The Best Places for Millennials to Start a Business
Dubbed the global generation, over half of all millennials would consider moving abroad for work opportunities, and an increasing number are starting their own business ventures. With possibilities of owning a home becoming increasingly difficult in the world’s cities, rent prices soaring and the political climate changing, research shows that millennials are less financially stable compared to previous generations.
GoCompare has released data to reveal the best places for millennials to start a business, measuring ease of registering property, starting and running a business on a day-to-day level, trading across borders, and diversity, among other metrics.
New research has revealed Tallinn in Estonia to be the world’s best city for millennials starting a business, with Canada winning as a country overall – with four of its major cities, Vancouver, Ottawa, Montreal and Toronto featuring in the top ten.
Millennials are the backbone of the “digital nomad” generation, meaning finding hubs for opportunities, innovation and entrepreneurialism are becoming increasingly more sought after.
The top five Locations include:
Tallinn. A reputation for being digitally savvy, tops the leaderboard owing to a combination of the ease of registering property, and starting and running a business. Estonia scored 6.5 for the cost of living, the best score compared to all European, and North American cities.
Toronto. Canada’s leading city in tech innovation, Toronto offers the best business funding in the country. With four of its major cities featured in the top ten, Toronto comes in second to London with an impressive 10,000 WiFi hotspots available citywide.
New Zealand. Named as #1 for starting and running a business with a perfect score of 10, New Zealand also ranks at #4 for biotech potential – with the highest density of PhD graduates in Life Sciences in the world. New Zealand also scores highly for their diversity rating with a score of 6.7 making it one of the best places for women and immigrants to start businesses.
Singapore. Despite having higher living costs than London, Singapore scores highly for starting and running a business, making it attractive for tech startups – being home to over 270 Fintech startups. However, the financial hub also scores highly for diversity, with an impressive score of 6.9.
London – With London’s tech sector fuelling the growth for its digital economy, the capital ranked 2nd to Silicon Valley and Singapore for diversity – with 42 percent of business owners originally from outside the UK. Despite a high living cost, London still scores highly amongst all other metrics making it a popular destination for entrepreneurs.
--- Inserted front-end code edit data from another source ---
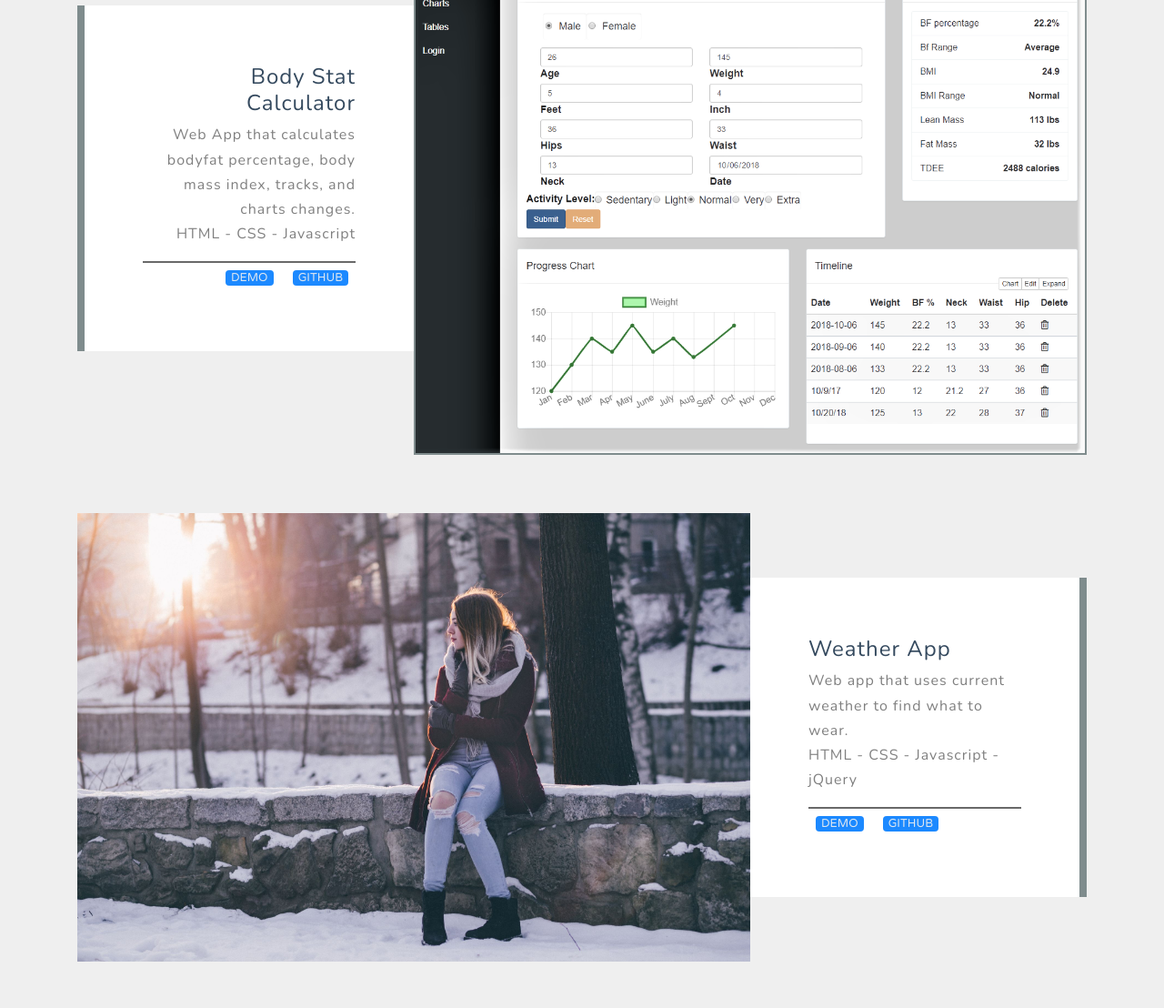
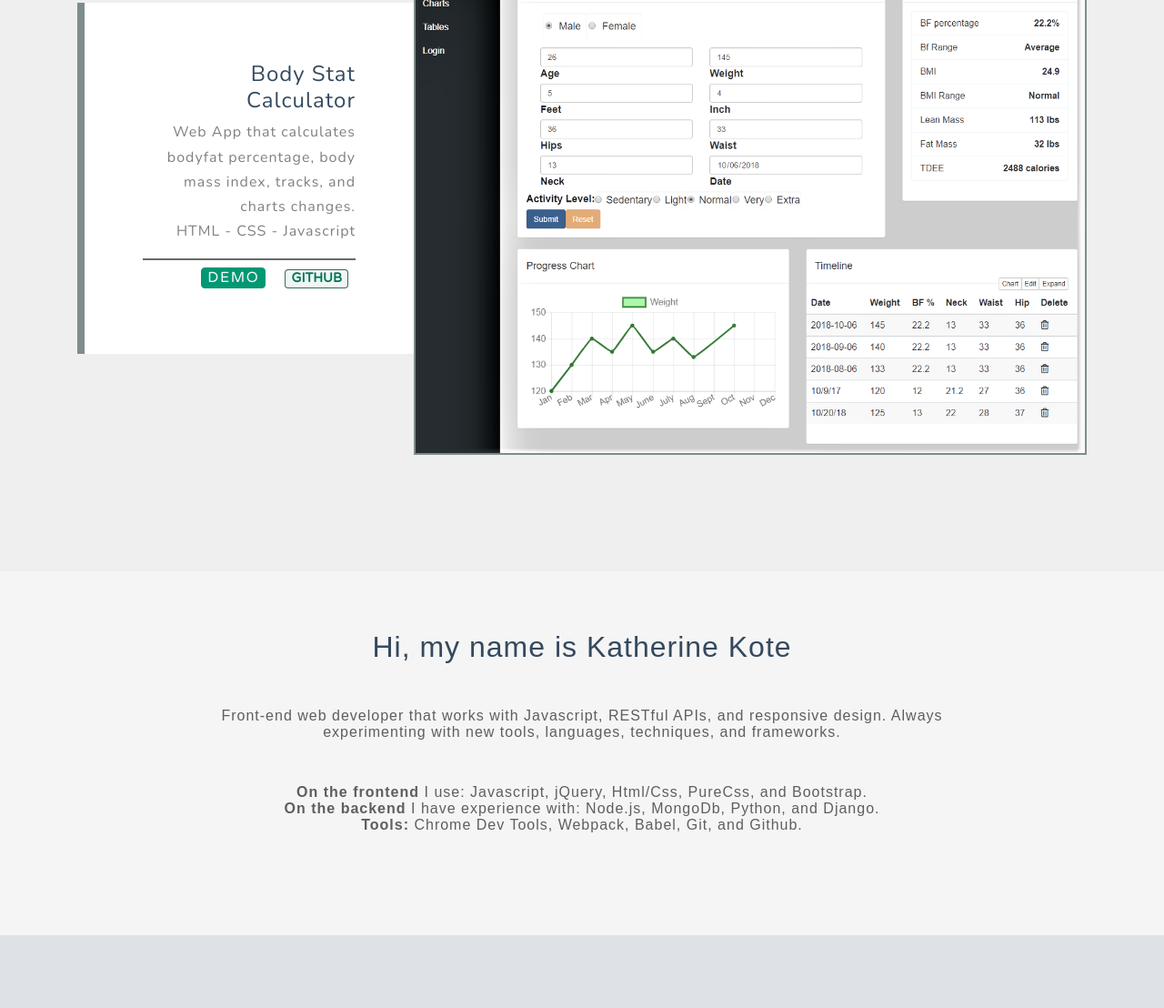
Before and after one commit to kkote/portfolio-v1, a website: page index.html in a window 1280 px wide. Shown: the part 1571-2679 px from the top of the page at 91% size. Drawn offline with nearby package versions, Linux system fonts and the light colour scheme.

Commit message:
html, button styling, add live links, changed font

```diff
--- a/css/grayscale.css
+++ b/css/grayscale.css
@@ -176,8 +176,10 @@ padding-bottom: 5rem;
 }
 
 .aboutBox {
+  color: #5d5f5e;
   width: 70%;
-  /* background: #00000091; */
+  /* font-size: 18px; */
+  font: icon;
 
 }
 #contactSection {
@@ -219,7 +221,7 @@ padding-bottom: 5rem;
   font-family: 'Europa';
   font-size: 2.5rem;
   line-height: 2.5rem;
-  letter-spacing: 0.8rem;
+  letter-spacing: 0.2rem;
   background: black;
   -webkit-text-fill-color: transparent;
   -webkit-background-clip: text;
@@ -260,11 +262,13 @@ padding-bottom: 5rem;
     /* font-size: 5.5rem; */
     font-size: 3.5rem;
     line-height: 5.5rem;
-    letter-spacing: 0.8rem;
+
+    letter-spacing: 0.5rem;
+
   }
   .masthead h2 {
     max-width: 30rem;
-    font-size: 1.25rem;
+    font-size: 1.5rem;
   }
 }
 
@@ -315,13 +319,28 @@ padding-bottom: 5rem;
 .projectButtons {
   border: 0;
   margin: .5rem;
-  background-color: #007bffe3;
-  font-size: 80%;
-  color: #e9eceff2;
+  background-color: #029873;
+  font-size: 100%;
+  color: #f8f9fa;
   border-radius: 4px;
   font-family: 'Varela Round';
   text-transform: uppercase;
+  border: 1px solid #029873;
 }
+
+.githubBtn {
+  background: #e9f3f0ba;
+  font-weight: bold;
+    color: #047357;
+    font-size: 90%;
+    border: 1.25px solid #054232c9;
+}
+
+.demoBtn {
+  letter-spacing: .1rem;
+    /* font-size: .75rem; */
+}
+
 
 
 .contact-section {
@@ -430,6 +449,12 @@ padding-bottom: 5rem;
   border: 0;
 }
 
+#signup span {
+  font-weight: bold;
+}
+
+
+
 .contact-section {
   background-color: #dee2e6;
   padding: 3rem 0 0;
--- a/index.html
+++ b/index.html
@@ -73,10 +73,10 @@
             <a href="https://github.com/KateGray52" class="mx-2">
               <i class="fab fa-github"></i>
             </a>
-            <a href="www.linkedin.com" class="mx-2">
+            <a href="https://www.linkedin.com/in/katherine-kote/" class="mx-2">
               <i class="fab fa-linkedin-in"></i>
             </a>
-            <a href="www.codepen.com" class="mx-2">
+            <a href="https://codepen.io/kateT121/" class="mx-2">
               <i class="fab fa-codepen"></i>
             </a>
           </div>
@@ -100,11 +100,12 @@
       <div class="col-xl-4 col-lg-5">
         <div class=" featured-text text-center text-lg-left right-border">
             <h4>Library</h4>
-            <p class="text-black-50 mb-0">Search, add, organize library</p>
-            <p class="text-black-50 mb-0">HTML - CSS - Javascript - jQuery</p>
+            <p class="text-black-50 mb-0">Search, add, organize, and display your collection of books</p>
+            <p class="text-black-50 mb-0">Google Books API</p>
+            <p class="text-black-50 mb-0">HTML - CSS - jQuery</p>
             <hr class=" d-lg-block mb-0 ml-0">
-            <a href="https://kategray52.github.io/library/"><button class="projectButtons">Demo</button></a>
-            <a href="https://github.com/KateGray52/library/"><button class="projectButtons">Github</button></a>
+            <a href="https://kategray52.github.io/library/"><button class="projectButtons demoBtn">Demo</button></a>
+            <a href="https://github.com/KateGray52/library/"><button class="projectButtons githubBtn">Github</button></a>
           </div>
         </div>
       </div>
@@ -122,14 +123,14 @@
         <p class="text-black-50 mb-0"> Web App that calculates bodyfat percentage, body mass index, tracks, and charts changes.</p>
         <p class="text-black-50 mb-0">HTML - CSS - Javascript </p>
         <hr class="d-lg-block mb-0 mr-0">
-        <a href="https://kategray52.github.io/bf-calculator/"><button class="projectButtons">Demo</button></a>
-        <a href="https://github.com/KateGray52/bf-calculator"><button class="projectButtons">Github</button></a>
+        <a href="https://kategray52.github.io/bf-calculator/"><button class="projectButtons demoBtn">Demo</button></a>
+        <a href="https://github.com/KateGray52/bf-calculator"><button class="projectButtons githubBtn">Github</button></a>
       </div>
     </div>
   </div>
 
 
-  <div id="weatherproject" class="bottomPictureSide row align-items-center no-gutters mb-4 mb-lg-5">
+  <!-- <div id="weatherproject" class="bottomPictureSide row align-items-center no-gutters mb-4 mb-lg-5">
     <div class="col-xl-8 col-lg-7">
       <img class="bottomPicture img-fluid mb-3 mb-lg-0" src="img/weather.jpg" alt="">
     </div>
@@ -139,11 +140,11 @@
         <p class="text-black-50 mb-0">Web app that uses current weather to find what to wear.</p>
         <p class="text-black-50 mb-0">HTML - CSS - Javascript - jQuery</p>
         <hr class="d-lg-block mb-0 ml-0">
-        <a href="https://kategray52.github.io/Weather-app/"><button class="projectButtons">Demo</button></a>
-        <a href="https://kategray52.github.io/Weather-app/"><button class="projectButtons">Github</button></a>
+        <a href="https://kategray52.github.io/Weather-app/"><button class="projectButtons demoBtn">Demo</button></a>
+        <a href="https://kategray52.github.io/Weather-app/"><button class="projectButtons githubBtn">Github</button></a>
       </div>
     </div>
-  </div>
+  </div> -->
 
   </div>
   </section>
@@ -155,10 +156,13 @@
                       <div class="aboutBox mx-auto text-center">
                         <h2 class=" mb-5">Hi, my name is Katherine Kote</h2>
                         <p class=" mb-5">
-                          Front-end web developer that works with Javascript, RESTful APIs, and responsive design. Always looking to learn new tools and techniques.<br>
-                          On the frontend I use: Javascript, jQuery, Html/Css, PureCss, and Bootstrap.<br>
-                          On the Backend I have experience with: Nodejs, MongoDb, Python, and Django.<br>
-                          Tools:
+                          Front-end web developer that works with Javascript, RESTful APIs, and responsive design. Always experimenting with new tools, languages, techniques, and frameworks.
+                        </p>
+                        <p class=" mb-5">
+
+                          <span>On the frontend</span> I use: Javascript, jQuery, Html/Css, PureCss, and Bootstrap.<br>
+                           <span>On the backend</span> I have experience with: Node.js, MongoDb, Python, and Django.<br>
+                          <span>Tools:</span>
                           Chrome Dev Tools, Webpack, Babel, Git, and Github.<br>
                         </p>
                       </div>
@@ -202,10 +206,10 @@
                     <a href="https://github.com/KateGray52" class="mx-2">
                       <i class="fa fa-github-square fa-3x" aria-hidden="true"></i>
                     </a>
-                    <a href="www.linkedin.com" class="mx-2">
+                    <a href="https://www.linkedin.com/in/katherine-kote/" class="mx-2">
                       <i class="fa fa-linkedin-square fa-3x" aria-hidden="true"></i>
                     </a>
-                    <a href="www.codepen.com" class="mx-2">
+                    <a href="https://codepen.io/kateT121/" class="mx-2">
                       <i class="fa fa-codepen fa-3x" aria-hidden="true"></i>
                     </a>
                   </div>
```
Also changed, not shown: img/cup.jpg (added), img/libss.png (added), img/screenshotbf.png (added).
What are millennial entrepreneurs looking for?
With opportunities to travel and being globally-connected being important to most millennials, many are looking outside of their home countries to start their own businesses. Here are some of the key factors in attracting young entrepreneurs:
Digitally-savvy cities. Digital connectivity is a non-negotiable in the 21st century working world, where location-independent entrepreneurs are set to dominate. Despite not featuring in the top ten, Moscow leads the way for public wi-fi hotspots, offering a total of 41,250. Helsinki offers the fastest internet connectivity, racing ahead with 17.4mbps. Ironically, the Silicon Valley offers some of the slowest wi-fi, at 3.7mbps.
Diversity is key. Diversity in business broadly equates to fairer representation across the whole of society. In this study, diversity was ranked according to the relative number of businesses with female and/or immigrant founders. With 31 percent, Silicon Valley led the way on the diversity front. London (17 percent) lagged behind New York (25.5 percent), Chicago (24.5 percent), and Paris (26.5 percent). Cape Town and Seoul came second and third overall for diversity, with 28.5 percent and 28 percent respectively of their businesses founded by minorities.
Cost of living. Millennials around the world are notoriously trapped by soaring rents and ever-less attainable property ladders. Of the top ten, the stats reveal that most have a relatively high cost of living; however, Ottawa and Vancouver are notable exceptions. Perhaps surprisingly, Singapore and even New Zealand are ranked as having a higher cost of living than London.